Exercise details: Copy all lines in the data that contain the string "text".

___ Input ___

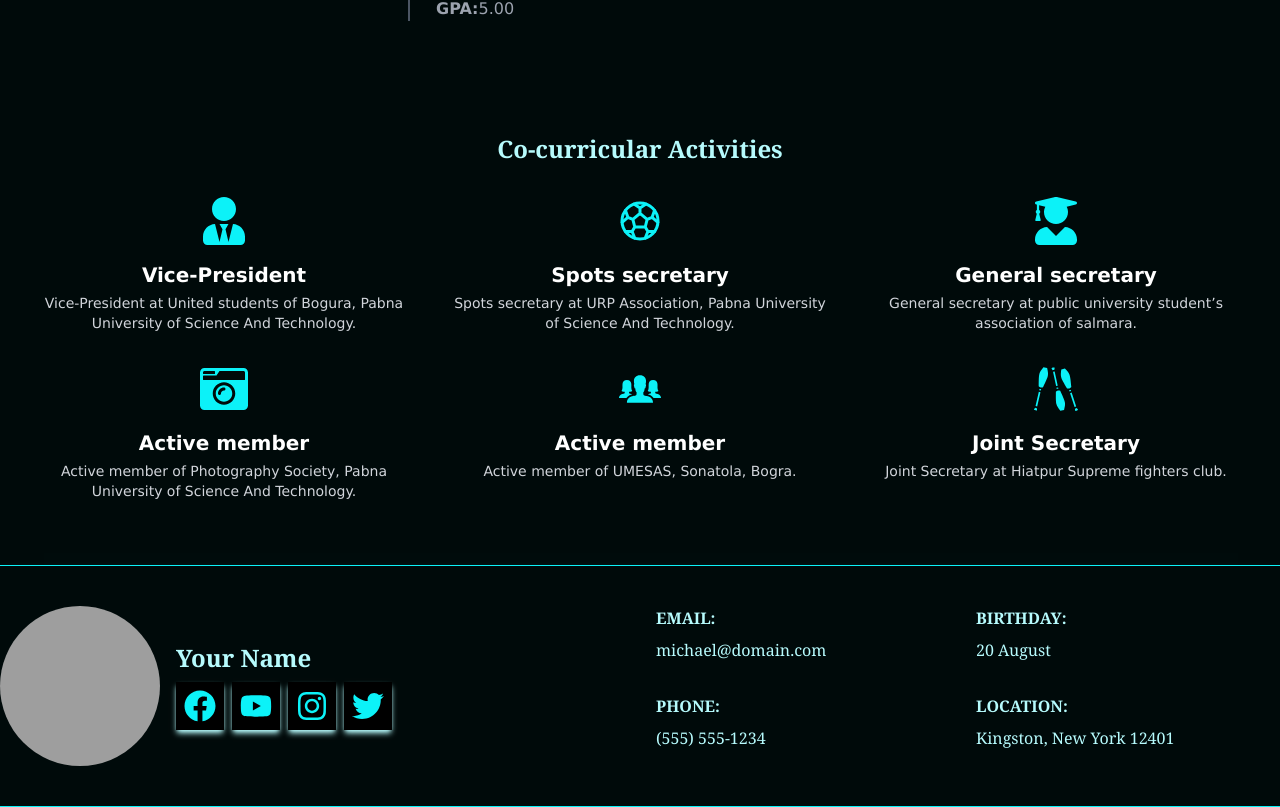
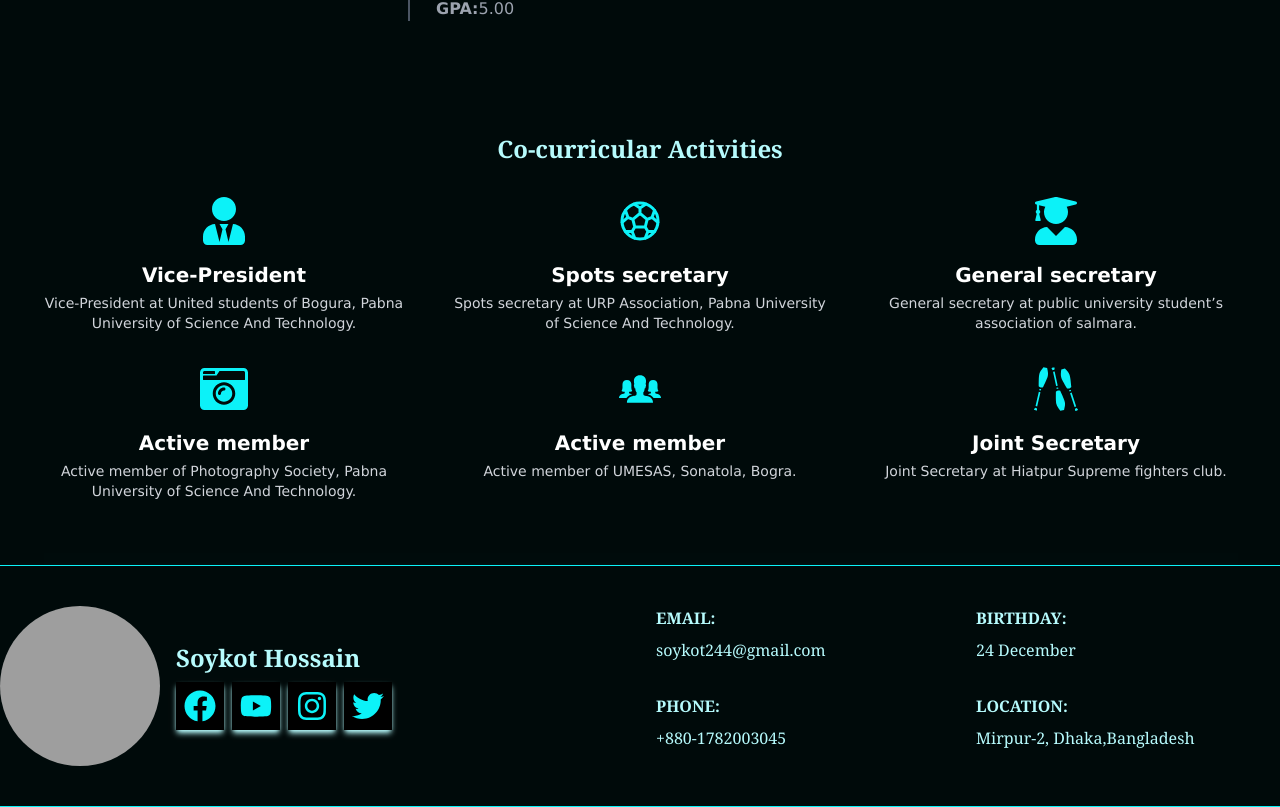
Before and after one commit to Farhanayesmin2/soykot-portfolio, a React (Create React App) app: page / in a window 1280 px wide. Shown: the part 2806-3613 px from the top of the page. Built offline with nearby package versions, Linux system fonts and the light colour scheme; grey boxes are pictures that could not be loaded.

Commit message:
Footer address added

```diff
--- a/src/Component/Footer/Footer.js
+++ b/src/Component/Footer/Footer.js
@@ -10,7 +10,7 @@ const Footer = () => {
         <div className="flex flex-col md:flex-row md:items-center">
           <img className="w-40 h-40 object-cover  rounded-full mb-4 md:mb-0 md:mr-4 mx-auto md:mx-0" src="https://i.ibb.co/THsfhXZ/Soykot-removebg-fotor-bg-remover-20230511191752.png" alt="Profile Image" />
           <div className="text-center md:text-left">
-            <h2 className="text-2xl font-bold">Your Name</h2>
+            <h2 className="text-2xl font-bold">Soykot Hossain</h2>
             <div className="flex justify-center md:justify-start mt-2">
 
 
@@ -34,19 +34,19 @@ const Footer = () => {
         <div className="grid grid-cols-1 md:grid-cols-2 gap-4">
           <div className="flex flex-col items-center md:items-start">
             <span className="font-bold mb-2">EMAIL:</span>
-            <span>michael@domain.com</span>
+            <span>soykot244@gmail.com</span>
           </div>
           <div className="flex flex-col items-center md:items-start">
             <span className="font-bold mb-2">BIRTHDAY:</span>
-            <span>20 August</span>
+            <span>24 December</span>
           </div>
           <div className="flex flex-col items-center md:items-start">
             <span className="font-bold mb-2">PHONE:</span>
-            <span>(555) 555-1234</span>
+            <span>+880-1782003045</span>
           </div>
           <div className="flex flex-col items-center md:items-start">
             <span className="font-bold mb-2">LOCATION:</span>
-            <span>Kingston, New York 12401</span>
+            <span>Mirpur-2, Dhaka,Bangladesh</span>
           </div>
         </div>
       </div>
```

___

Result:
           <div className="text-center md:text-left">
-            <h2 className="text-2xl font-bold">Your Name</h2>
+            <h2 className="text-2xl font-bold">Soykot Hossain</h2>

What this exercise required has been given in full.